Since the brown thrasher lives in Georgia throughout the entire year, it is easy to believe it does not migrate. However, banding studies have revealed some brown thrashers migrate while others stay at home. Consequently, ornithologists classify this master songster as a partial migrant.
Banding studies have revealed that some brown thrashers that breed in New England make their way to the Carolinas and Georgia in the winter. By the same token, brown thrashers that breed east of the Mississippi are often regular winter residents across a broad swath of the South from Arkansas to Georgia.
Consequently, when you see a brown thrasher scratching away the leaves beneath one of your shrubs this winter, you have no way of knowing whether it has been living in your backyard throughout the year or recently made the flight to Georgia from Massachusetts, Ohio or other state far to the north of the Peach Strata.
As for me, I care not whether the thrashers I host in the winter are permanent residents or not. I am just glad they chose to winter close to my home.
I always thought they were local. Very interesting.

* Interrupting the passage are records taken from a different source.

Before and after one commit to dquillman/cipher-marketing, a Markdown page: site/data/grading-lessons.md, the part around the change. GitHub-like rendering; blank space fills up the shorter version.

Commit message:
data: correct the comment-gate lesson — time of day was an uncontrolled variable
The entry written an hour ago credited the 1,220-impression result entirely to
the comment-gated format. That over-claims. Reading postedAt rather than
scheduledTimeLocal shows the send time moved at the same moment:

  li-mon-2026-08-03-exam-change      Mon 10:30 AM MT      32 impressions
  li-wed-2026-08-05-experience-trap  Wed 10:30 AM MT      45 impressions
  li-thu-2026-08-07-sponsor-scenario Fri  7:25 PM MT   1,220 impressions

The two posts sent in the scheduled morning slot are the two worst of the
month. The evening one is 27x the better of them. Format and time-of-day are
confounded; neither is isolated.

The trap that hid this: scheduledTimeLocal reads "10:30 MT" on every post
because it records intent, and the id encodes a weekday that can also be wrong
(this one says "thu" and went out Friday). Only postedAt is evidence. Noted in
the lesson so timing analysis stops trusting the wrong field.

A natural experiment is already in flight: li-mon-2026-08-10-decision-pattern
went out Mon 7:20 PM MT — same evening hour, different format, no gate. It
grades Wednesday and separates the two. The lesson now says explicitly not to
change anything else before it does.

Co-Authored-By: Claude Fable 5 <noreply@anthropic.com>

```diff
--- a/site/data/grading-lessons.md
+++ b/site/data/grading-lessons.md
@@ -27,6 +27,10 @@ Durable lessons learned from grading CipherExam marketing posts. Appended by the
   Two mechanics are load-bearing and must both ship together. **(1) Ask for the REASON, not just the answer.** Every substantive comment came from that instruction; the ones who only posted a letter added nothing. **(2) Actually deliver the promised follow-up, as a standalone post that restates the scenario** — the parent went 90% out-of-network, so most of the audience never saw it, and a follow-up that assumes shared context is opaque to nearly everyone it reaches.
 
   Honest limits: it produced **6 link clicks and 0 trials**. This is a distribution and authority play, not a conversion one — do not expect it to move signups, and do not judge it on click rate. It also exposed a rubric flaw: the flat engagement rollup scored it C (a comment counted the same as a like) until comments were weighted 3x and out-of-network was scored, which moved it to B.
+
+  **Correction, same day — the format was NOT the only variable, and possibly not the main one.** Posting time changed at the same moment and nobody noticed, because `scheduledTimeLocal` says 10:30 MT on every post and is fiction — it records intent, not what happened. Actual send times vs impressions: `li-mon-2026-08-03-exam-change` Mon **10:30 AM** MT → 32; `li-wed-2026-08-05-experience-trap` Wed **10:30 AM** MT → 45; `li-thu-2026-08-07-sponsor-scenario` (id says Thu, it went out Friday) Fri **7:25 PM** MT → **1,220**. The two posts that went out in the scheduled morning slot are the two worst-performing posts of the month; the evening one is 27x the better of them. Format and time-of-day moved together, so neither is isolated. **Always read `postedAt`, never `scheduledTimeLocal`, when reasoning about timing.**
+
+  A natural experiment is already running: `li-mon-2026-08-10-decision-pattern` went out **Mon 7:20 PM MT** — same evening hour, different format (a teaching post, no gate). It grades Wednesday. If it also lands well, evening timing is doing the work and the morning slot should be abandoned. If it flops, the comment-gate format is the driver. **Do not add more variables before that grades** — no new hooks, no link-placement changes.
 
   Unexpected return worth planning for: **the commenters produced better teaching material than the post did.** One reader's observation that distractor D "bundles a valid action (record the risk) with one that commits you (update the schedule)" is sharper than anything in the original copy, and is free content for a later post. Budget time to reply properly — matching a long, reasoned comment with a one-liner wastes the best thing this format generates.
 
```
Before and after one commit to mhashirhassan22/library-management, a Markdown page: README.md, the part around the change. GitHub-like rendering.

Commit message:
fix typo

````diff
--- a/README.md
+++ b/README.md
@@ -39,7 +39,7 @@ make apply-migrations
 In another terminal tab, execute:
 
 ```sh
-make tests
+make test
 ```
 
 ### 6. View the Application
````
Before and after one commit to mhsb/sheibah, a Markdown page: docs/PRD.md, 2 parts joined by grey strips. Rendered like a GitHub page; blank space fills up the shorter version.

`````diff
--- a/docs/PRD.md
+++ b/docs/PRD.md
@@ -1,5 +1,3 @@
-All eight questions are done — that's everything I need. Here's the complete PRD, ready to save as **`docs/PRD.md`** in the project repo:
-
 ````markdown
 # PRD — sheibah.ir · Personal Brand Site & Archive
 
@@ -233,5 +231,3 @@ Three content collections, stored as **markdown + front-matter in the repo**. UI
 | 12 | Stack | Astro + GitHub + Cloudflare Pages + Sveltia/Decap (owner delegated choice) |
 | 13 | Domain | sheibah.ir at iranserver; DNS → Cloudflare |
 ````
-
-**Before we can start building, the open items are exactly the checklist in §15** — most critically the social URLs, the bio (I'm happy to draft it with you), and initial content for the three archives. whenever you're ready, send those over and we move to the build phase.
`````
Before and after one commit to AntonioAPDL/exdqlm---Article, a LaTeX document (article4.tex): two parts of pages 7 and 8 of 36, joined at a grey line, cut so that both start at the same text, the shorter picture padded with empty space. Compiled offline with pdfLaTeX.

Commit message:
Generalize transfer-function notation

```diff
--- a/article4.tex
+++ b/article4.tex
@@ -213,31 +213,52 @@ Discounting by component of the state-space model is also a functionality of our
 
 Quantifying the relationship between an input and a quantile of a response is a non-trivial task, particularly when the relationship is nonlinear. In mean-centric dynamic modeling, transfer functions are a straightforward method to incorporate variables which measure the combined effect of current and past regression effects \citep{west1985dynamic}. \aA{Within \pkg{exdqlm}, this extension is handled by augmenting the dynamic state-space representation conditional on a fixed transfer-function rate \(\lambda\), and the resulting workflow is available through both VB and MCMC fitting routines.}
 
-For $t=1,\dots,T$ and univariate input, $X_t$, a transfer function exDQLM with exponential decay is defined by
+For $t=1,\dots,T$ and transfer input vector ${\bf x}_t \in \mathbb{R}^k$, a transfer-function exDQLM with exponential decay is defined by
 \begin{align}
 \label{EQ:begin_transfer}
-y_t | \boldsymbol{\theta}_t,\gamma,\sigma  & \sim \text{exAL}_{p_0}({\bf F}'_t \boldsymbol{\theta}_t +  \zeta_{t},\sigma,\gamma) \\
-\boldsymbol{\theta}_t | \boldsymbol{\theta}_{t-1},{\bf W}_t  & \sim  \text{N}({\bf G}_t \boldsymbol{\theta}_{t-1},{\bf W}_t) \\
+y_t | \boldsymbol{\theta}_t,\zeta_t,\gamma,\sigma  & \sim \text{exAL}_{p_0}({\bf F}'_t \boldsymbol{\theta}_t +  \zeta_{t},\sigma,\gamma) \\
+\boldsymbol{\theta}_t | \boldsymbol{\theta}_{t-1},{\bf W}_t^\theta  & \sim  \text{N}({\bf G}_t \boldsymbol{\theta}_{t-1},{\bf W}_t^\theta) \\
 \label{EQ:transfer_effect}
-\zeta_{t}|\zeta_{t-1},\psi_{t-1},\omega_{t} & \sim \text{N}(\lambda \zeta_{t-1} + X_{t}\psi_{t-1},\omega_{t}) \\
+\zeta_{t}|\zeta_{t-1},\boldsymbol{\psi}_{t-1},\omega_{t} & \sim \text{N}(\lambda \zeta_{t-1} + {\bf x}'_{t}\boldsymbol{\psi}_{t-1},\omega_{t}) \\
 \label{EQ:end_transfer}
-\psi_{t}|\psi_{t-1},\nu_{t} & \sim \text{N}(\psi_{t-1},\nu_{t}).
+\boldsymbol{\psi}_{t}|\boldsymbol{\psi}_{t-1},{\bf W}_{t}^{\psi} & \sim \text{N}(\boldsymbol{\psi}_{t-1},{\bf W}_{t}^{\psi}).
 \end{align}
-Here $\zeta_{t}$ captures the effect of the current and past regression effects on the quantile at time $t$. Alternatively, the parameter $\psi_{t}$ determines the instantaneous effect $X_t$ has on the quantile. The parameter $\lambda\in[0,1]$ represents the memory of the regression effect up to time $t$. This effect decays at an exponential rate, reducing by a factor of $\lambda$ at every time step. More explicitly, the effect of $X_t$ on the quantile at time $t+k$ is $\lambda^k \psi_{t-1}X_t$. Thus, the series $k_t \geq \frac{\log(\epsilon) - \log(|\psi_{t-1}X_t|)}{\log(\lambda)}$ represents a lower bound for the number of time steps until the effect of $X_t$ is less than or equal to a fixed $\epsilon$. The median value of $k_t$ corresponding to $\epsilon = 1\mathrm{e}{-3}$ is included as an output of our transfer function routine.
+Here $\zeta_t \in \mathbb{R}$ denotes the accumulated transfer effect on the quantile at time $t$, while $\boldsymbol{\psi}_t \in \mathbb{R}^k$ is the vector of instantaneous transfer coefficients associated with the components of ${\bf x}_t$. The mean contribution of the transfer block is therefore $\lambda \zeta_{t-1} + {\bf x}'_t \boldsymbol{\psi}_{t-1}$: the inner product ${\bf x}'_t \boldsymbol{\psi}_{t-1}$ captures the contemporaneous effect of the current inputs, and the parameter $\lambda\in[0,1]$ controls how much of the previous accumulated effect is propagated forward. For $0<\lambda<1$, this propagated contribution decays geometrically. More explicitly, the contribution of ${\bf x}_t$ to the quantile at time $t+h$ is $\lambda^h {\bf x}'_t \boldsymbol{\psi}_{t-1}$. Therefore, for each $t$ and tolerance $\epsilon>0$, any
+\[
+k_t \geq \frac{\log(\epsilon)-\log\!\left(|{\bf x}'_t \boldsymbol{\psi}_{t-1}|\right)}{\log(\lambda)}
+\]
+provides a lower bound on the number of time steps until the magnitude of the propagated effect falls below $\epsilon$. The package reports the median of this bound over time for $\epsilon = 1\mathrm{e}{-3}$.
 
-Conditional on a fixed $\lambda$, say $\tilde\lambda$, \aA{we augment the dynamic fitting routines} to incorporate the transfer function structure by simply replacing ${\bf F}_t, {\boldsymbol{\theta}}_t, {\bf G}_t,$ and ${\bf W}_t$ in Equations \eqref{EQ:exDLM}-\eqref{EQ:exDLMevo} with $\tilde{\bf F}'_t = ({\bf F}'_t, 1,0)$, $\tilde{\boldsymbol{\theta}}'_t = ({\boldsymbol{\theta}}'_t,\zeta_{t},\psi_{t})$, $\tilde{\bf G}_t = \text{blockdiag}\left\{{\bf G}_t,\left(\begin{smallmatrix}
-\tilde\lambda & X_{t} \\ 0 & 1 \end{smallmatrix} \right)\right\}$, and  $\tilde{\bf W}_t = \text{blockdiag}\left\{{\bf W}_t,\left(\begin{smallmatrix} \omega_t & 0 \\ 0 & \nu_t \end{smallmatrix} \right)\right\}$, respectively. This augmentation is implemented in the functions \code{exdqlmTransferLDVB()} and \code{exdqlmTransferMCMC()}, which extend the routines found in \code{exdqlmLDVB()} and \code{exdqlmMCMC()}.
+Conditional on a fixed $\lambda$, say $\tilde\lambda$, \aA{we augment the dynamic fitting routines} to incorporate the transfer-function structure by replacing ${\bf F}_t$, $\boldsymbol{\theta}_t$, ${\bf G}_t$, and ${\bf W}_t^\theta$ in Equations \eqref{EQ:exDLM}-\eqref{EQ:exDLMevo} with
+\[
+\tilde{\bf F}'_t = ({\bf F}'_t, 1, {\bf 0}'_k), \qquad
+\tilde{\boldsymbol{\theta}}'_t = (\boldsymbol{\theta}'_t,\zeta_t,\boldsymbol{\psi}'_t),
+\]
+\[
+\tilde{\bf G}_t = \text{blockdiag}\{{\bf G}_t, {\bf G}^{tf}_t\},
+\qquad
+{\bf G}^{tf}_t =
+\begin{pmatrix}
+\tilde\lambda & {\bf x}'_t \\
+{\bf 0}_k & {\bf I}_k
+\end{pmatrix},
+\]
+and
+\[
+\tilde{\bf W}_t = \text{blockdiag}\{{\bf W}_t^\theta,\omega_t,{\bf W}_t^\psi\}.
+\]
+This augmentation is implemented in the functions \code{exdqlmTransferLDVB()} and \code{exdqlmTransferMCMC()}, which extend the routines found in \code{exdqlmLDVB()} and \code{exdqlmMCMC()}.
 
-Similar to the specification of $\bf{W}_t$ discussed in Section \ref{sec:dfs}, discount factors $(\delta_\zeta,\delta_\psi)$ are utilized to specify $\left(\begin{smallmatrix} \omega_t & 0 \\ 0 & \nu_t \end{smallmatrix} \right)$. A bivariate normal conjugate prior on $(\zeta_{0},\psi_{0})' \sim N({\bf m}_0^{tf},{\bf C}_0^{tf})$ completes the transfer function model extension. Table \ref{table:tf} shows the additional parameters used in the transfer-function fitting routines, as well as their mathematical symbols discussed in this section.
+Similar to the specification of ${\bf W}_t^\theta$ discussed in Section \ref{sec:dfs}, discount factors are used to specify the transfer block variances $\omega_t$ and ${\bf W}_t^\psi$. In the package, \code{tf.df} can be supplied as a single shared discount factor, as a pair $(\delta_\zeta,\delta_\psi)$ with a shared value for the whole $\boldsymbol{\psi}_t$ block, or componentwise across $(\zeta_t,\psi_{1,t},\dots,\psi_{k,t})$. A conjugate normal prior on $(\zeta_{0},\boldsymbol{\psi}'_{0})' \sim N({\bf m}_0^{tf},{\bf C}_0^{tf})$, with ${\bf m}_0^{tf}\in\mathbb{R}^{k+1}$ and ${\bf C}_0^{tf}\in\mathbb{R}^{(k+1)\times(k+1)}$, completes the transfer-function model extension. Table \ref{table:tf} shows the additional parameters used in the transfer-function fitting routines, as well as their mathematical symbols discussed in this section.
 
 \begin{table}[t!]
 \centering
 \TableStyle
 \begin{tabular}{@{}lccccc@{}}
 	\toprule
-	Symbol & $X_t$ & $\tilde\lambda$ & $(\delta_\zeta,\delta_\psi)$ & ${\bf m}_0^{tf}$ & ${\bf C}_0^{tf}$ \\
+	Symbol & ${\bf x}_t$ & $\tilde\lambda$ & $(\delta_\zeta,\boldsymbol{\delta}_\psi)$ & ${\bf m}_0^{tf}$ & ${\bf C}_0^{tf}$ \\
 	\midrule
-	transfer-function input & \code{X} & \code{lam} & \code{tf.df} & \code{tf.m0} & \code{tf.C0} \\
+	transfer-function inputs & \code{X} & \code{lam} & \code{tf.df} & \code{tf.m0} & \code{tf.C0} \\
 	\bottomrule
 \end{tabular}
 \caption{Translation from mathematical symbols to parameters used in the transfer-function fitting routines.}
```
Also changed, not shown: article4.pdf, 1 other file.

It is amazing what current research is revealing about birds. I too used to think thrashers were not migratory.